The fundamental challenge of infrastructure planning and digital inclusion efforts is bridging the gap between local needs, capacities, and potential uses of technology and the networks and organizations that provide supply. The value of the Connected planning process is its capacity to involve local stakeholders in benchmarking the current landscape, articulating specific local needs, priorities, and capacities, and creating an opportunity for market providers to formulate responses or to create a local coalition to pursue alternative avenues for access (infrastructure), adoption and use solutions (digital inclusion).

Participating communities have found the practical benefits of participating in the Connected program the most valuable part of the process.  Some have found ways to improve their schools’ access to high-speed Internet. Others have found ways to train the unemployed for technology jobs.  Still others have found ways to better organize community activities and share information locally.

As an example – the broadband planning team in Greenwood County, SC was able to help broker a deal to run fiber to a business that had planned on leaving the community due to low bandwidth, as well as identified two data centers which caught the attention of a company looking to bring data center jobs to South Carolina.  Because of the Connected program, the Greenwood County team now understands what is needed and expected (from an access perspective) by companies to be successful; has a personal relationship with the providers, which will help in the expansion opportunity; and is able to identify success to build on for future opportunities with technology-intensive companies.

More success stories from Connected Communities can be found by clicking here.

The Connected program seeks to marry technical information with a decision-making process that will assist your community in developing a local technology action plan. The process will include creating a public dialogue, identifying local technology resources and gaps, and developing solutions. Your community should be prepared to develop a multi-sector broadband planning team, as well as identify a local representative to lead the planning process. Local meeting space should also be identified to host planning meetings. Complete the form by clicking here to start working with Connected Nation to improve your community’s place in the digital economy.

The local coordinator, or Community Champion, should be prepared to help:

Identify and contact stakeholders to participate

Schedule and coordinate meetings

Coordinate tasks between planning team members

All the individuals and groups that make your community a “community” should be represented on your community planning team.
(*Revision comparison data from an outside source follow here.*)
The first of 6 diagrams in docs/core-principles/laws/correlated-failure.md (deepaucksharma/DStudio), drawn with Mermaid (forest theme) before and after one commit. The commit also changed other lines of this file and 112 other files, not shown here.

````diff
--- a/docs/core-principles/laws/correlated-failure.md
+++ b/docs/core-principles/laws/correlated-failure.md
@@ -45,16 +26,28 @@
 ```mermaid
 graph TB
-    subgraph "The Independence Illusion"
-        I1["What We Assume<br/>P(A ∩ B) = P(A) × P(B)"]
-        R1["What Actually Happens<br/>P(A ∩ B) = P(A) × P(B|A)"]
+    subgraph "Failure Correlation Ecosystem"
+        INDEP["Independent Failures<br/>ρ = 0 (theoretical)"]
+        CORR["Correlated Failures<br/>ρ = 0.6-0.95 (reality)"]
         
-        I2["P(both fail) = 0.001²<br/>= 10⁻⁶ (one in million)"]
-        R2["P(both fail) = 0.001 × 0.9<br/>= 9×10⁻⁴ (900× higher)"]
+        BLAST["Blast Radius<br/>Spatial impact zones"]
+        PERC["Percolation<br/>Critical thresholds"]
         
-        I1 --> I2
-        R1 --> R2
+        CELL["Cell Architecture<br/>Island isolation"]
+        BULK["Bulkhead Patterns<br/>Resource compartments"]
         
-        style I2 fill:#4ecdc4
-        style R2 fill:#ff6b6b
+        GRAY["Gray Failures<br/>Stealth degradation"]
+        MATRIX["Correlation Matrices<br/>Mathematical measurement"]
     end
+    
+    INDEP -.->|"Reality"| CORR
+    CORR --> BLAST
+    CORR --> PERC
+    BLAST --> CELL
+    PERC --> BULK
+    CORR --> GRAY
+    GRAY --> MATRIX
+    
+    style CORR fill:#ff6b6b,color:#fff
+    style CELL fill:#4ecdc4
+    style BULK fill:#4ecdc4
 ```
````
Examples of team members include (but NOT limited to):

Local government officials
Chamber of Commerce
Local Economic Development
School district
Emergency Management 
officials
Extension Service
Local tourism
Local hospital
Colleges & universities
Media outlets
Service providers

Business leaders

Local libraries

Non-profit organizations

Senior citizens center leader
Local Farm Bureau
Health Department
Public safety
Parks department
Regional planning groups
Tribal and Native groups